The other day morning, Leonia's cause was officially opened by Bishop Jean-Claude Boulanger of Bayeux-Lisieux in the chapel of the Visitation Abbey at Caen, France, where Leonia invested the majority of her life and where she died. Mass was celebrated following the cause opening.
The intention to open her cause was initially revealed January 24, according to French daily La Croix. On April 25, a "acknowledgment" of her body was made-- a procedure which included opening her tomb to inspect the state of her remains.
With the opening of her cause, Leonia has actually now received the title "Servant of God" and is on the path toward beatification, the step in the sainthood procedure which precedes canonization.
The July 2 step comes at the conclusion of the preliminary phase of collecting all the historical files associated with her life.
The main opening of her cause signals that Bishop Boulanger has actually gotten the required nihil obstat, the main approval of the Catholic Church from the moral and doctrinal viewpoint given by the Churchgoers for the Causes of the Saints, which since February was still being waited on.
Leonia is the sis of St. Therese of Lisieux and the 3rd little girl of Blessed Louis and Zelia Martin, who are set to be the first couple ever to be canonized at the same event, which will certainly be held Oct. 18 in the Vatican.
The event will occur fewer than three weeks after the Oct. 1 feast of their little girl, and doctor of the Church, St. Therese of the Child Jesus.
In statements made to CNA in February, Carmelite Dad Antonio Sangalli, Leonia's postulator, stated that St. Therese's "hard" sister is on the path towards sainthood is a suggestion that holiness is call for everybody.
"Although she was eliminated 3 times from the convent, she accomplished her objective of becoming a religious, which reveals that if we persist, it is possible to do God's will," he said.
"Leonia's troubles were mostly due to her order's strict policies, which were very challenging to follow in those times. However, this did not lead her to bury the one talent she got which she used fruitfully to fully live out her occupation."
He kept in mind that even before her cause was opened, Leonia was revered for her holiness and that her crypt at the Monastery of the Visitation in Caen is frequently visited by pilgrims from all over the world.
"They pertain to hope. They ask her for favors and they find spiritual assistance in her.
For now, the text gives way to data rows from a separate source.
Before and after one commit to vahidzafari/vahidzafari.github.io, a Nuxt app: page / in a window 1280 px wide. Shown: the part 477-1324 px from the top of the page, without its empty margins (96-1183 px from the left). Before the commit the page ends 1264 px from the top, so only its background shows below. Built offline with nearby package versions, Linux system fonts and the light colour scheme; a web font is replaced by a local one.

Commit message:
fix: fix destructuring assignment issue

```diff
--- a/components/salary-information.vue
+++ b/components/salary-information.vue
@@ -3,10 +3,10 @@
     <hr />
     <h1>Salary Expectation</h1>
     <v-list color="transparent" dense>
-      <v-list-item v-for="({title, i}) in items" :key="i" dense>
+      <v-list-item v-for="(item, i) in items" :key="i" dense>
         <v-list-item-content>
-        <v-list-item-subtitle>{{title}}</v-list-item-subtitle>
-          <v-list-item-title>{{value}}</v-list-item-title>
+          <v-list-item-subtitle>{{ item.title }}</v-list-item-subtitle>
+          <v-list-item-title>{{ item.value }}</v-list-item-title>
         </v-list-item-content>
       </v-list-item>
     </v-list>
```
Their faith is strengthened by the example of this simple sibling of the Visitation, and lots of letters testify to graces received," the priest said.
Leonia, who took the name Sister Francisca-Teresa, also dealt with physical problems as a youngster.
"She did not have the human qualities of her other sisters, but she understood how to desert herself to God, who calls all of us despite our qualities. Nobody is left out from the call to holiness," Fr. Sangalli stated.
Leonia likewise had a close relationship with St. Therese, and the two commonly exchanged letters. After her saintly sis passed away, Leonia chose to attempt to enter the convent once more, following the "little method" traced out by St. Therese, with trust and desertion to God.
Fr. Sangalli said she eventually was admitted to the convent, which "shows that Therese's teaching is not only suggested for the Carmelites however for everybody-- with the little method, Leonia ended up being a better sister of the Visitation, constantly continuing to be in the spirituality of St. Francis de Sales and St. Frances de Chantal, the founders of the Order of the Visitation."
Leonia died June 17, 1941, at the age of 78 in the abbey where she lived. Her burial place has ended up being a haven for moms and dads worried about raising their kids, who find in her an example and an inspiration.
Tags: Saints, Trigger for Canonization, St. Therese of Lisieux